ASSIGNMENT:
For the copy, please give all of the data again exactly and leave the pictures out.

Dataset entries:
• • • •
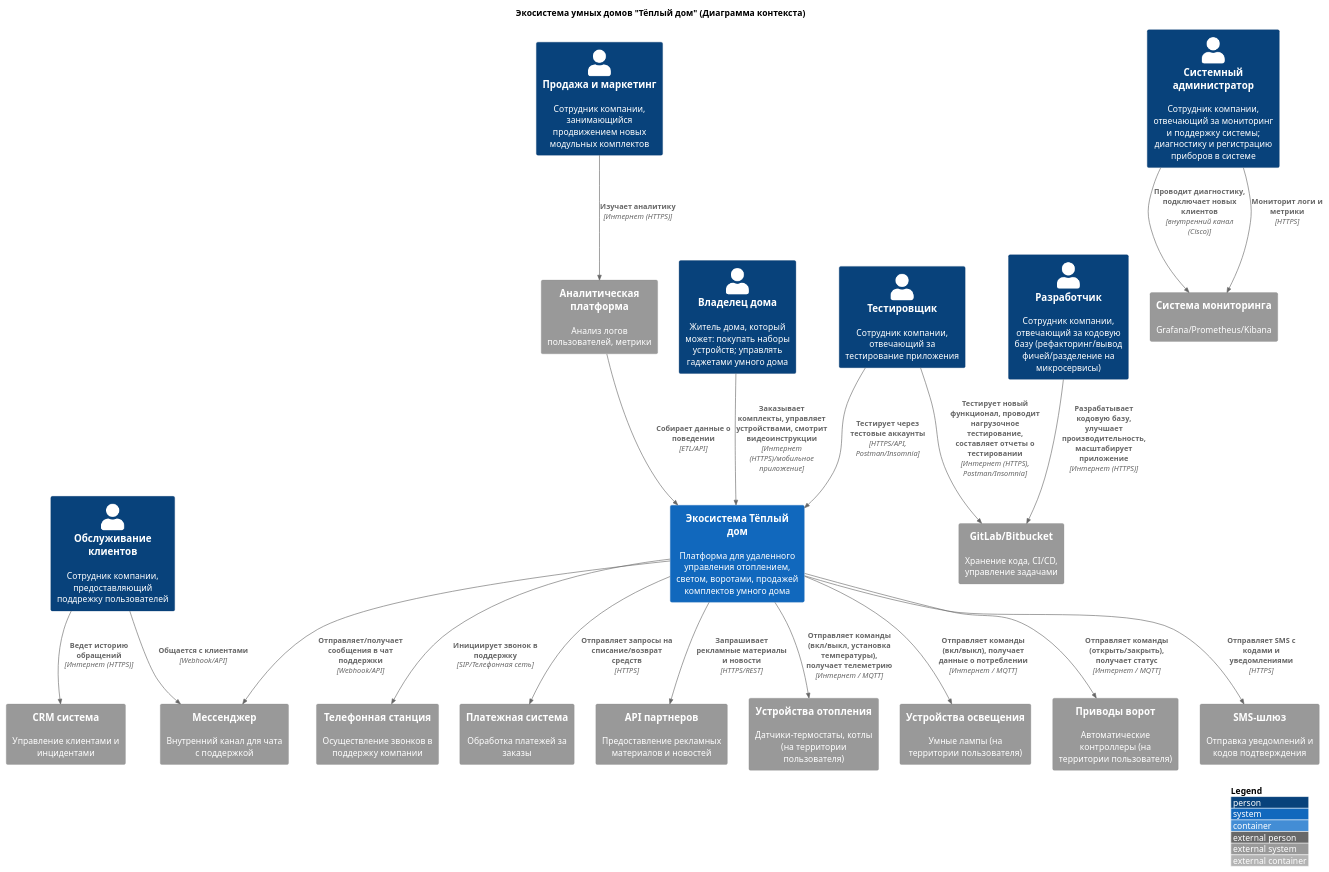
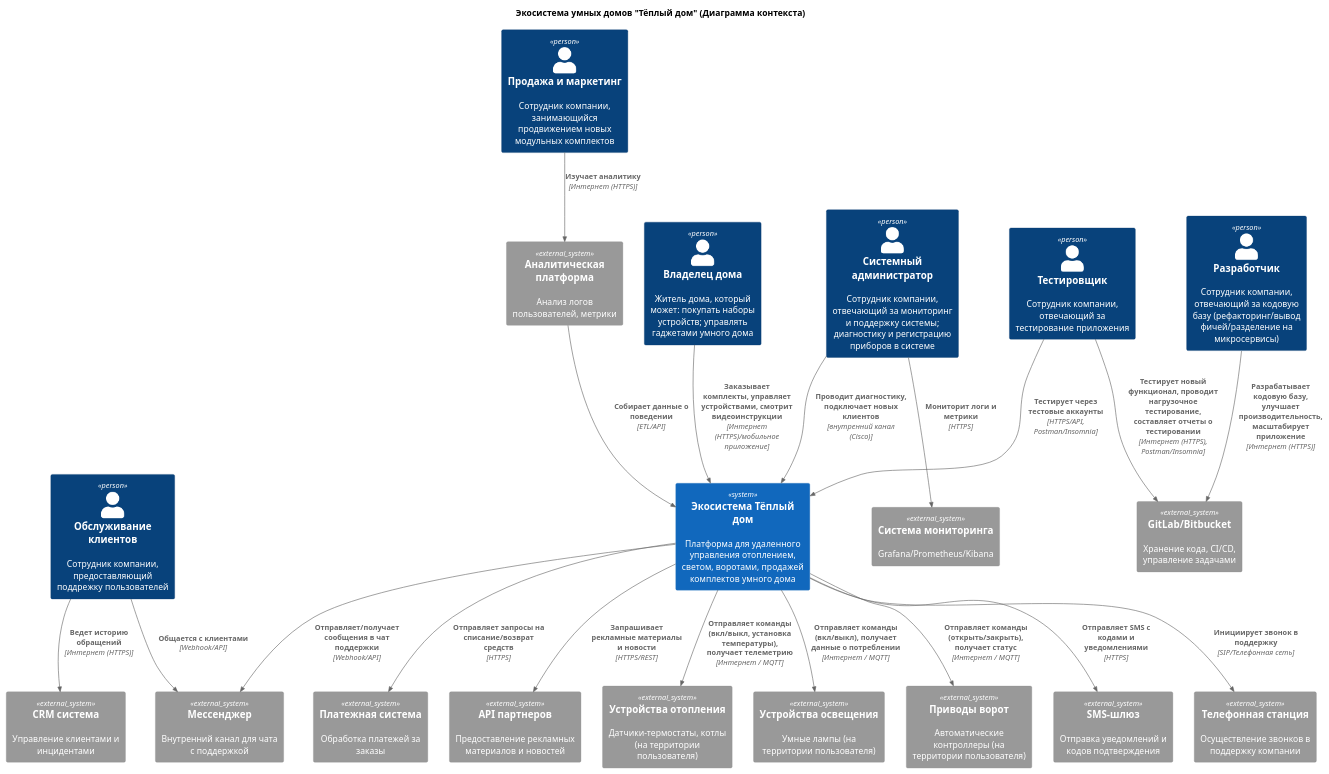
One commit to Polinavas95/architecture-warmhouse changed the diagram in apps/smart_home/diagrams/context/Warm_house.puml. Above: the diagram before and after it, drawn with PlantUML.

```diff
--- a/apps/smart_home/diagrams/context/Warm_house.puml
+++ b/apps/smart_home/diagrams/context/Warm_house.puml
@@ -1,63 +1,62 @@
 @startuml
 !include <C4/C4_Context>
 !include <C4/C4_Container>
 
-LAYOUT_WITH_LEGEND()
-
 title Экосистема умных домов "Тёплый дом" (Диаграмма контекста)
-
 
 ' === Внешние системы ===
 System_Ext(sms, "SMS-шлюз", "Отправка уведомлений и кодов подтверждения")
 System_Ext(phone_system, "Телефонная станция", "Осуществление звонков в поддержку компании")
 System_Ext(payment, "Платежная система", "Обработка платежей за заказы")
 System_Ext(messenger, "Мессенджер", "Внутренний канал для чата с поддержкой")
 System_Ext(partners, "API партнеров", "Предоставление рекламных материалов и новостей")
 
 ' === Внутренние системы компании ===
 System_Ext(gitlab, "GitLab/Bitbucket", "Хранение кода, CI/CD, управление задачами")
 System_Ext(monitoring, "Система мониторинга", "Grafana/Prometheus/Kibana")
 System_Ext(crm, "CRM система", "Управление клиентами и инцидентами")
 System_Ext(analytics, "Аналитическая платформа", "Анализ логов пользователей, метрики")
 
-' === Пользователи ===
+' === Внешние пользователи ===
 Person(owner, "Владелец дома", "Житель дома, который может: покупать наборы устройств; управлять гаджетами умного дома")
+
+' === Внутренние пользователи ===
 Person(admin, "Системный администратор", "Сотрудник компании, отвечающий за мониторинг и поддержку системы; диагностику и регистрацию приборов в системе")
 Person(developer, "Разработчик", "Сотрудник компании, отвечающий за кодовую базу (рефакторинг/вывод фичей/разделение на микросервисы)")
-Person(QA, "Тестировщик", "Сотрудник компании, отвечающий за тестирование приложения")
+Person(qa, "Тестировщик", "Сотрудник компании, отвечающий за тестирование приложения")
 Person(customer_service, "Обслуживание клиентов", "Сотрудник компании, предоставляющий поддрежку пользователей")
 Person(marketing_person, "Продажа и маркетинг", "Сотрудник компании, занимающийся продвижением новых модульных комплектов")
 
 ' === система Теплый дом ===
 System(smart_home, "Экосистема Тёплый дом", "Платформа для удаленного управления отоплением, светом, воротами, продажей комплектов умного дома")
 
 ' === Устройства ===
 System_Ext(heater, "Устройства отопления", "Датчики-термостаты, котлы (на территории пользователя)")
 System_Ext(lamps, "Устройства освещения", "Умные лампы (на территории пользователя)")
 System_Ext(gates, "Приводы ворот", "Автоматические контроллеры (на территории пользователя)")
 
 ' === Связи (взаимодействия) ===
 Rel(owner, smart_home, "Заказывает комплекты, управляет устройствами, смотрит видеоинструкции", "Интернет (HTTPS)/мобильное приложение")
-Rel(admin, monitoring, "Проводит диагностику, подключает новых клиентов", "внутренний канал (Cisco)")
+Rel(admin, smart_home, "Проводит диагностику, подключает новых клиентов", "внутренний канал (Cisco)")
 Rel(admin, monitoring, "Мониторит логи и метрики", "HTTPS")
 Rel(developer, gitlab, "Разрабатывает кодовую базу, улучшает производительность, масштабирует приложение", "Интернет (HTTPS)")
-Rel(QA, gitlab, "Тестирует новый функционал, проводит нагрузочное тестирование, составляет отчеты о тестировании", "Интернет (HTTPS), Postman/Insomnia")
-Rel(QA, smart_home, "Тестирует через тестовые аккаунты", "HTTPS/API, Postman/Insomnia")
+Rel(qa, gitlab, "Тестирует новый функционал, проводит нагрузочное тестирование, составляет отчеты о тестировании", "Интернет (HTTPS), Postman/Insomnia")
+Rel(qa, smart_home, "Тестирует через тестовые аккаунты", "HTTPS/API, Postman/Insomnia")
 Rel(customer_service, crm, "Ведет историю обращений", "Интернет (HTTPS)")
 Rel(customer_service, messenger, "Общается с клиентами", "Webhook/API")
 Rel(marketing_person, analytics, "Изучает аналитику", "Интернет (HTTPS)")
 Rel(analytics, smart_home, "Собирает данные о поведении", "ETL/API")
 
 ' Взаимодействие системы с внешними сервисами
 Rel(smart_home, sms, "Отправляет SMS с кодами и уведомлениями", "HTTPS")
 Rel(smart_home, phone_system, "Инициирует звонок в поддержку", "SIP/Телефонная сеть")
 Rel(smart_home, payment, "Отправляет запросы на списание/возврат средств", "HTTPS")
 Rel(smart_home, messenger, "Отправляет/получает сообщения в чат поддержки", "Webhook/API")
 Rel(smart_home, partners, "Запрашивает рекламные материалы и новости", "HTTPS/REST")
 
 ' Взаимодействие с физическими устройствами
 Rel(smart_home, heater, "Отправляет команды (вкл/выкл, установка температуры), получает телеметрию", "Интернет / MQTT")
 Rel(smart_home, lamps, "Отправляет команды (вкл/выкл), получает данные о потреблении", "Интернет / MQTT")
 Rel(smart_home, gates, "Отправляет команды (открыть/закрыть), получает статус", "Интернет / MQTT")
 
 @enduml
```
• • • •
EXERCISE RESULT:
One commit to Polinavas95/architecture-warmhouse changed the diagram in apps/smart_home/diagrams/context/Warm_house.puml. Above: the diagram before and after it, drawn with PlantUML.

```diff
--- a/apps/smart_home/diagrams/context/Warm_house.puml
+++ b/apps/smart_home/diagrams/context/Warm_house.puml
@@ -1,63 +1,62 @@
 @startuml
 !include <C4/C4_Context>
 !include <C4/C4_Container>
 
-LAYOUT_WITH_LEGEND()
-
 title Экосистема умных домов "Тёплый дом" (Диаграмма контекста)
-
 
 ' === Внешние системы ===
 System_Ext(sms, "SMS-шлюз", "Отправка уведомлений и кодов подтверждения")
 System_Ext(phone_system, "Телефонная станция", "Осуществление звонков в поддержку компании")
 System_Ext(payment, "Платежная система", "Обработка платежей за заказы")
 System_Ext(messenger, "Мессенджер", "Внутренний канал для чата с поддержкой")
 System_Ext(partners, "API партнеров", "Предоставление рекламных материалов и новостей")
 
 ' === Внутренние системы компании ===
 System_Ext(gitlab, "GitLab/Bitbucket", "Хранение кода, CI/CD, управление задачами")
 System_Ext(monitoring, "Система мониторинга", "Grafana/Prometheus/Kibana")
 System_Ext(crm, "CRM система", "Управление клиентами и инцидентами")
 System_Ext(analytics, "Аналитическая платформа", "Анализ логов пользователей, метрики")
 
-' === Пользователи ===
+' === Внешние пользователи ===
 Person(owner, "Владелец дома", "Житель дома, который может: покупать наборы устройств; управлять гаджетами умного дома")
+
+' === Внутренние пользователи ===
 Person(admin, "Системный администратор", "Сотрудник компании, отвечающий за мониторинг и поддержку системы; диагностику и регистрацию приборов в системе")
 Person(developer, "Разработчик", "Сотрудник компании, отвечающий за кодовую базу (рефакторинг/вывод фичей/разделение на микросервисы)")
-Person(QA, "Тестировщик", "Сотрудник компании, отвечающий за тестирование приложения")
+Person(qa, "Тестировщик", "Сотрудник компании, отвечающий за тестирование приложения")
 Person(customer_service, "Обслуживание клиентов", "Сотрудник компании, предоставляющий поддрежку пользователей")
 Person(marketing_person, "Продажа и маркетинг", "Сотрудник компании, занимающийся продвижением новых модульных комплектов")
 
 ' === система Теплый дом ===
 System(smart_home, "Экосистема Тёплый дом", "Платформа для удаленного управления отоплением, светом, воротами, продажей комплектов умного дома")
 
 ' === Устройства ===
 System_Ext(heater, "Устройства отопления", "Датчики-термостаты, котлы (на территории пользователя)")
 System_Ext(lamps, "Устройства освещения", "Умные лампы (на территории пользователя)")
 System_Ext(gates, "Приводы ворот", "Автоматические контроллеры (на территории пользователя)")
 
 ' === Связи (взаимодействия) ===
 Rel(owner, smart_home, "Заказывает комплекты, управляет устройствами, смотрит видеоинструкции", "Интернет (HTTPS)/мобильное приложение")
-Rel(admin, monitoring, "Проводит диагностику, подключает новых клиентов", "внутренний канал (Cisco)")
+Rel(admin, smart_home, "Проводит диагностику, подключает новых клиентов", "внутренний канал (Cisco)")
 Rel(admin, monitoring, "Мониторит логи и метрики", "HTTPS")
 Rel(developer, gitlab, "Разрабатывает кодовую базу, улучшает производительность, масштабирует приложение", "Интернет (HTTPS)")
-Rel(QA, gitlab, "Тестирует новый функционал, проводит нагрузочное тестирование, составляет отчеты о тестировании", "Интернет (HTTPS), Postman/Insomnia")
-Rel(QA, smart_home, "Тестирует через тестовые аккаунты", "HTTPS/API, Postman/Insomnia")
+Rel(qa, gitlab, "Тестирует новый функционал, проводит нагрузочное тестирование, составляет отчеты о тестировании", "Интернет (HTTPS), Postman/Insomnia")
+Rel(qa, smart_home, "Тестирует через тестовые аккаунты", "HTTPS/API, Postman/Insomnia")
 Rel(customer_service, crm, "Ведет историю обращений", "Интернет (HTTPS)")
 Rel(customer_service, messenger, "Общается с клиентами", "Webhook/API")
 Rel(marketing_person, analytics, "Изучает аналитику", "Интернет (HTTPS)")
 Rel(analytics, smart_home, "Собирает данные о поведении", "ETL/API")
 
 ' Взаимодействие системы с внешними сервисами
 Rel(smart_home, sms, "Отправляет SMS с кодами и уведомлениями", "HTTPS")
 Rel(smart_home, phone_system, "Инициирует звонок в поддержку", "SIP/Телефонная сеть")
 Rel(smart_home, payment, "Отправляет запросы на списание/возврат средств", "HTTPS")
 Rel(smart_home, messenger, "Отправляет/получает сообщения в чат поддержки", "Webhook/API")
 Rel(smart_home, partners, "Запрашивает рекламные материалы и новости", "HTTPS/REST")
 
 ' Взаимодействие с физическими устройствами
 Rel(smart_home, heater, "Отправляет команды (вкл/выкл, установка температуры), получает телеметрию", "Интернет / MQTT")
 Rel(smart_home, lamps, "Отправляет команды (вкл/выкл), получает данные о потреблении", "Интернет / MQTT")
 Rel(smart_home, gates, "Отправляет команды (открыть/закрыть), получает статус", "Интернет / MQTT")
 
 @enduml
```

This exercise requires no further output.